Figure out how many lines in these records contain "useState". Only the number belongs in the reply.

Extracted data entries
::::

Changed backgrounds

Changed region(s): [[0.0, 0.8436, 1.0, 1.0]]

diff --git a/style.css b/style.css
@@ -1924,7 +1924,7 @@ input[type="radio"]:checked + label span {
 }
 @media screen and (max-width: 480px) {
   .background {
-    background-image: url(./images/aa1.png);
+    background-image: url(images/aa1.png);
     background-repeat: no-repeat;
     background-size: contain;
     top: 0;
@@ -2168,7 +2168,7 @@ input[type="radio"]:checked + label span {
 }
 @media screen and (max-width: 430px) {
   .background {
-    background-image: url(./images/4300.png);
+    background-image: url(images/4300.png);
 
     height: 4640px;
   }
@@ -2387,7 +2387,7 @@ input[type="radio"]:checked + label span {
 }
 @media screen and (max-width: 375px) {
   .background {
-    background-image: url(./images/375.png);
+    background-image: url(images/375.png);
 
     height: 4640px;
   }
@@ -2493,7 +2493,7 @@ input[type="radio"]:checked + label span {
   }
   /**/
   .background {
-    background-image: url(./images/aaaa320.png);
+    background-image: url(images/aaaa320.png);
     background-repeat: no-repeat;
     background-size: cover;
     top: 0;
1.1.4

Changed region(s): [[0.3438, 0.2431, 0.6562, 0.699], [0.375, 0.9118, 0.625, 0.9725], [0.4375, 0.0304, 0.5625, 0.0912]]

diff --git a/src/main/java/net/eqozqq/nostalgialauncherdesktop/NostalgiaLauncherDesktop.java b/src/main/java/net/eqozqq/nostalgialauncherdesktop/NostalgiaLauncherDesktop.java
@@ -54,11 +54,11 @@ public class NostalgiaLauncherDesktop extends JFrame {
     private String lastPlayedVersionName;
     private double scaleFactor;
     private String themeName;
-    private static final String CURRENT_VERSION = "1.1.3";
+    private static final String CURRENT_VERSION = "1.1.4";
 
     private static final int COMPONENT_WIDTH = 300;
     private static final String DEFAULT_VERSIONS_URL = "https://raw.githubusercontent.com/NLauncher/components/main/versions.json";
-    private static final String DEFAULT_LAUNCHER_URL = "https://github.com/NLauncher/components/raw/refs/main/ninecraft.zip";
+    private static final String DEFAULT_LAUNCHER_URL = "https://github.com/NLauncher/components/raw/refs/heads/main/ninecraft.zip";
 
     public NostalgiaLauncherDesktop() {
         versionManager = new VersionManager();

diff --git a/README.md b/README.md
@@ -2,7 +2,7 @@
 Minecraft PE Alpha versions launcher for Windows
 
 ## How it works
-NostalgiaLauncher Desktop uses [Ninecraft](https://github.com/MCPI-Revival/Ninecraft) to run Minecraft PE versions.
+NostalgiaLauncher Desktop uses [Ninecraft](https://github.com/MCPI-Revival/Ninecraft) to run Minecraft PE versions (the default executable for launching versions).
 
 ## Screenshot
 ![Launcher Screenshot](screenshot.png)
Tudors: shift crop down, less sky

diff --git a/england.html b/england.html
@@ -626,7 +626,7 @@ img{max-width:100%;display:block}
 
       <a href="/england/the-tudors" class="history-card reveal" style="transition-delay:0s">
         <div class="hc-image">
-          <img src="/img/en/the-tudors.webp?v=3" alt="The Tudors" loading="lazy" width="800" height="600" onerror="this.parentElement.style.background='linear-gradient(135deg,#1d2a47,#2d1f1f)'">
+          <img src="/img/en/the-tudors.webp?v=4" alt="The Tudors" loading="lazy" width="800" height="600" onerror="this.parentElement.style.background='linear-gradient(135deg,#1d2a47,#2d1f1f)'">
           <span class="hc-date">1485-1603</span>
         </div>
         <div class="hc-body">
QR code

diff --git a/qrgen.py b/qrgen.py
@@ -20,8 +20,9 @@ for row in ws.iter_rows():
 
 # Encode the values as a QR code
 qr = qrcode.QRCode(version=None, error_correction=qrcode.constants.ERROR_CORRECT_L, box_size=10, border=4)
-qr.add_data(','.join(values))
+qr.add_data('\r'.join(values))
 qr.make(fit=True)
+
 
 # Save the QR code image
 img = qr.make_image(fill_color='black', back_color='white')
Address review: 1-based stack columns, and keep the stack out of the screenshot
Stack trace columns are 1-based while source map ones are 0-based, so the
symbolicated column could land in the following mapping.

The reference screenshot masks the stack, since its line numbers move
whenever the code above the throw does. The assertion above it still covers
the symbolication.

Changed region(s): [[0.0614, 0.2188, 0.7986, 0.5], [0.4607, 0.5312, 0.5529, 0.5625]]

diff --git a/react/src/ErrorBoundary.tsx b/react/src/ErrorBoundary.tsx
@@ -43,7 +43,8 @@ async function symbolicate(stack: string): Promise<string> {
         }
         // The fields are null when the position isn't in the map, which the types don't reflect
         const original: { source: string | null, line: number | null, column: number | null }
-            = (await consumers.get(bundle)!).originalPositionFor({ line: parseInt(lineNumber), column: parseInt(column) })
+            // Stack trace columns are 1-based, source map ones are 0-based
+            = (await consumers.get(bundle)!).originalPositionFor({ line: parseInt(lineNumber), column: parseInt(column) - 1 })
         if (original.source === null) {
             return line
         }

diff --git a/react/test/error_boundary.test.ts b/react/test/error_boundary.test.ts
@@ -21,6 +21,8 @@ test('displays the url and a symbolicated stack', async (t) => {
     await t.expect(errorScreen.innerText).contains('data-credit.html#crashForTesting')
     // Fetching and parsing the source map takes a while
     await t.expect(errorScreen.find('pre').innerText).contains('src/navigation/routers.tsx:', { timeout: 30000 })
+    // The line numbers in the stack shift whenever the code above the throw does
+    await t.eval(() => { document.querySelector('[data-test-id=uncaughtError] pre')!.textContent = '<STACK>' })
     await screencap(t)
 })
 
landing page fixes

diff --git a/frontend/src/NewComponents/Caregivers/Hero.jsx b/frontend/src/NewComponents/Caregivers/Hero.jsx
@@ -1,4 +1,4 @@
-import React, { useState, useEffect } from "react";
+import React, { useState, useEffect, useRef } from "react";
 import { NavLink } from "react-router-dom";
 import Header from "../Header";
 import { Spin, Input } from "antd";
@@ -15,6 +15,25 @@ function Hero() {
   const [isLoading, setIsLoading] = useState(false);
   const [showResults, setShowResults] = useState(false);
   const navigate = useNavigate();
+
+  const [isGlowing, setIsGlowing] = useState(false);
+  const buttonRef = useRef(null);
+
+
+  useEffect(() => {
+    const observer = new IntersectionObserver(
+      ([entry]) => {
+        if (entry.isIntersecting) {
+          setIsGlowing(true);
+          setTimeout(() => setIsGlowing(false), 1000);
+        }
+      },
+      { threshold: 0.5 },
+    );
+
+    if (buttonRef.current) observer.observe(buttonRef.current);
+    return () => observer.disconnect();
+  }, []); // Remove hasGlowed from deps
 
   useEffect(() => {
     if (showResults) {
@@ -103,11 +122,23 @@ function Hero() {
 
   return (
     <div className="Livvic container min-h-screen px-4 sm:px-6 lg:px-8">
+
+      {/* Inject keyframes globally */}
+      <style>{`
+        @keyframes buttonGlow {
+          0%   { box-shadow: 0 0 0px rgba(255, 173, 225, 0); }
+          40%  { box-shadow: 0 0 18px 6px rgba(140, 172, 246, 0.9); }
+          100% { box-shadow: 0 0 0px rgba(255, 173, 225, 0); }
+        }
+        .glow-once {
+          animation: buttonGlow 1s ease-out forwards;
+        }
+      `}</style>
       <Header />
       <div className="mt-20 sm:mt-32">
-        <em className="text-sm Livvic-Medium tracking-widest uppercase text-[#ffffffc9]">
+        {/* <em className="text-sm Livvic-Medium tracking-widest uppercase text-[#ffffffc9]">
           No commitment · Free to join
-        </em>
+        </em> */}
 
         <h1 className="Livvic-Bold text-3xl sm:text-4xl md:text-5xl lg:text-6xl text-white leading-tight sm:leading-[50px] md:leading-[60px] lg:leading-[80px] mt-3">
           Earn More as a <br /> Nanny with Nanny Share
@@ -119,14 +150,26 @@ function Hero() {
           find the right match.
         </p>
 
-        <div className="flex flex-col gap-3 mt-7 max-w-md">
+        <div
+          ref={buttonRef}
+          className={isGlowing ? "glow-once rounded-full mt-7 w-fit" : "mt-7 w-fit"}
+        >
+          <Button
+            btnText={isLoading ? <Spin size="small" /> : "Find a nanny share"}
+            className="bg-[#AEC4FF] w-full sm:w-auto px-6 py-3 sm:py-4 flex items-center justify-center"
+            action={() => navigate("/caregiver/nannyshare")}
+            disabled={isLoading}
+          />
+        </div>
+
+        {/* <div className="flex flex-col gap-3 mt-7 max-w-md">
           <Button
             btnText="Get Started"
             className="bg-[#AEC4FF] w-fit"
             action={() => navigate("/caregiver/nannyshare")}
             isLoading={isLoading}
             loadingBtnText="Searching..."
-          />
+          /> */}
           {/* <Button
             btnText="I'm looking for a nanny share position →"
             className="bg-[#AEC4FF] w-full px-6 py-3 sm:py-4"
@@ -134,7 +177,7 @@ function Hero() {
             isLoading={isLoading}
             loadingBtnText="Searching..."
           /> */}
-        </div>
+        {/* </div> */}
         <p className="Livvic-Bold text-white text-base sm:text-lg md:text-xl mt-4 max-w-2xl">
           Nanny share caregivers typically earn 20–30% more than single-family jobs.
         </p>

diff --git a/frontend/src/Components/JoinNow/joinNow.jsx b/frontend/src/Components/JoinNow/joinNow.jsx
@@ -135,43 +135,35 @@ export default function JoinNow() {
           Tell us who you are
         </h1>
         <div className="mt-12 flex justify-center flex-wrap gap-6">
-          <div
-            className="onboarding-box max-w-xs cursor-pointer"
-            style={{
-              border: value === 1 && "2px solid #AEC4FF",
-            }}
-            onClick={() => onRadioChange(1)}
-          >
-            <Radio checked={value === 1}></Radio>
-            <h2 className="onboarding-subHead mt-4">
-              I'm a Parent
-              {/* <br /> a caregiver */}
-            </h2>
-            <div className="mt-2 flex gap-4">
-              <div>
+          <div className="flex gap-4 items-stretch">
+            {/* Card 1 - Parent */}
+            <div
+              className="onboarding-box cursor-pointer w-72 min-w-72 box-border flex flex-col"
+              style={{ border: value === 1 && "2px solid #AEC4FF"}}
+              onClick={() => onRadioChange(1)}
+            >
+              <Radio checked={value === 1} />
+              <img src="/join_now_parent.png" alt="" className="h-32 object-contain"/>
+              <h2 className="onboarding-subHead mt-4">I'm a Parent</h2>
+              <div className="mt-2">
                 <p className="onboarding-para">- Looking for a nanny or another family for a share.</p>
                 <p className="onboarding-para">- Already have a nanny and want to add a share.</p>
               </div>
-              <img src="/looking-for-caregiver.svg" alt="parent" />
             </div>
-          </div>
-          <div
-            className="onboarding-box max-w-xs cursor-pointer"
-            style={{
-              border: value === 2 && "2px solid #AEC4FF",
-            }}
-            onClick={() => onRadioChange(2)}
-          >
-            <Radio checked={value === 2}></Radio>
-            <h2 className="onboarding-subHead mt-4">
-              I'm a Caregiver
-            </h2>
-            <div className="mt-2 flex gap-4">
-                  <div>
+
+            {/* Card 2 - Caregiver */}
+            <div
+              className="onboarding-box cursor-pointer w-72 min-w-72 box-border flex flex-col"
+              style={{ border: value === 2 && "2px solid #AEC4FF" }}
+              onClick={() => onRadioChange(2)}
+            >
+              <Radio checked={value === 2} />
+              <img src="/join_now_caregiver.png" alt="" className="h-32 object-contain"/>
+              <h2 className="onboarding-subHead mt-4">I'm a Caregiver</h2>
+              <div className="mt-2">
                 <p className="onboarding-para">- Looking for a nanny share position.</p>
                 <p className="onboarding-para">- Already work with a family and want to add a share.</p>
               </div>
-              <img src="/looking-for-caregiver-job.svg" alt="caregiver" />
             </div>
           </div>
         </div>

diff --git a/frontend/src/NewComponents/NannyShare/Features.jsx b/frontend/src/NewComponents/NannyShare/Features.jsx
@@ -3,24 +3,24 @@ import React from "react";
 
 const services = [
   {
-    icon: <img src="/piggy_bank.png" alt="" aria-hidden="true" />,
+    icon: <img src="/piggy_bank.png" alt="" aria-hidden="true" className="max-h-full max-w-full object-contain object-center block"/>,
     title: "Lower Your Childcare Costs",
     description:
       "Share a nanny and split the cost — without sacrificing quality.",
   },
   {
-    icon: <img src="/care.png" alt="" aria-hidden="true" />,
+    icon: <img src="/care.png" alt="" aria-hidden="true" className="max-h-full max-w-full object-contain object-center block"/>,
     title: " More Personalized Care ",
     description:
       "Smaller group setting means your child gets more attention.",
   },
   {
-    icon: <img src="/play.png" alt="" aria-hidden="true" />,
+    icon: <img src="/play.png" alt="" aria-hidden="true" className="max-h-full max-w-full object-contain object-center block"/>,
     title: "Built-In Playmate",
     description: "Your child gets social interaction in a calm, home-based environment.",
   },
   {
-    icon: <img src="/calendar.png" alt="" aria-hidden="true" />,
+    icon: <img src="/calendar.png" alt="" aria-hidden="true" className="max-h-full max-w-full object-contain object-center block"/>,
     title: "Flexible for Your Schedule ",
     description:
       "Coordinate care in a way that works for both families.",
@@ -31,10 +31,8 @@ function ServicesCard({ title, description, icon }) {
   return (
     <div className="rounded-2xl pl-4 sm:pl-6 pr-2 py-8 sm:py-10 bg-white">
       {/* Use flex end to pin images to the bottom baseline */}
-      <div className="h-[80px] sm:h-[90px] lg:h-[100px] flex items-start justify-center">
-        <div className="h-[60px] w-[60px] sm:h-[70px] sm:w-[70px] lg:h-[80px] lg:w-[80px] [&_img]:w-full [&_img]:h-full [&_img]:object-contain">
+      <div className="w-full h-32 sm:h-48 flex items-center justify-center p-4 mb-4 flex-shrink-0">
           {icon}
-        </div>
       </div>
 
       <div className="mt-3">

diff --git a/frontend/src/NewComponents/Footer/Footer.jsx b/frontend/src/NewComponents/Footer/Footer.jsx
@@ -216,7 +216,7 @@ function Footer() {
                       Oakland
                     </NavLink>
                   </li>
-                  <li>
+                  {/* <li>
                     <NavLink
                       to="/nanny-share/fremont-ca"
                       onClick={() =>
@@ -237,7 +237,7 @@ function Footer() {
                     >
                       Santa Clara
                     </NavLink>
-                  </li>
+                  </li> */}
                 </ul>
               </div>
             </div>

::::

Solution to the problem
5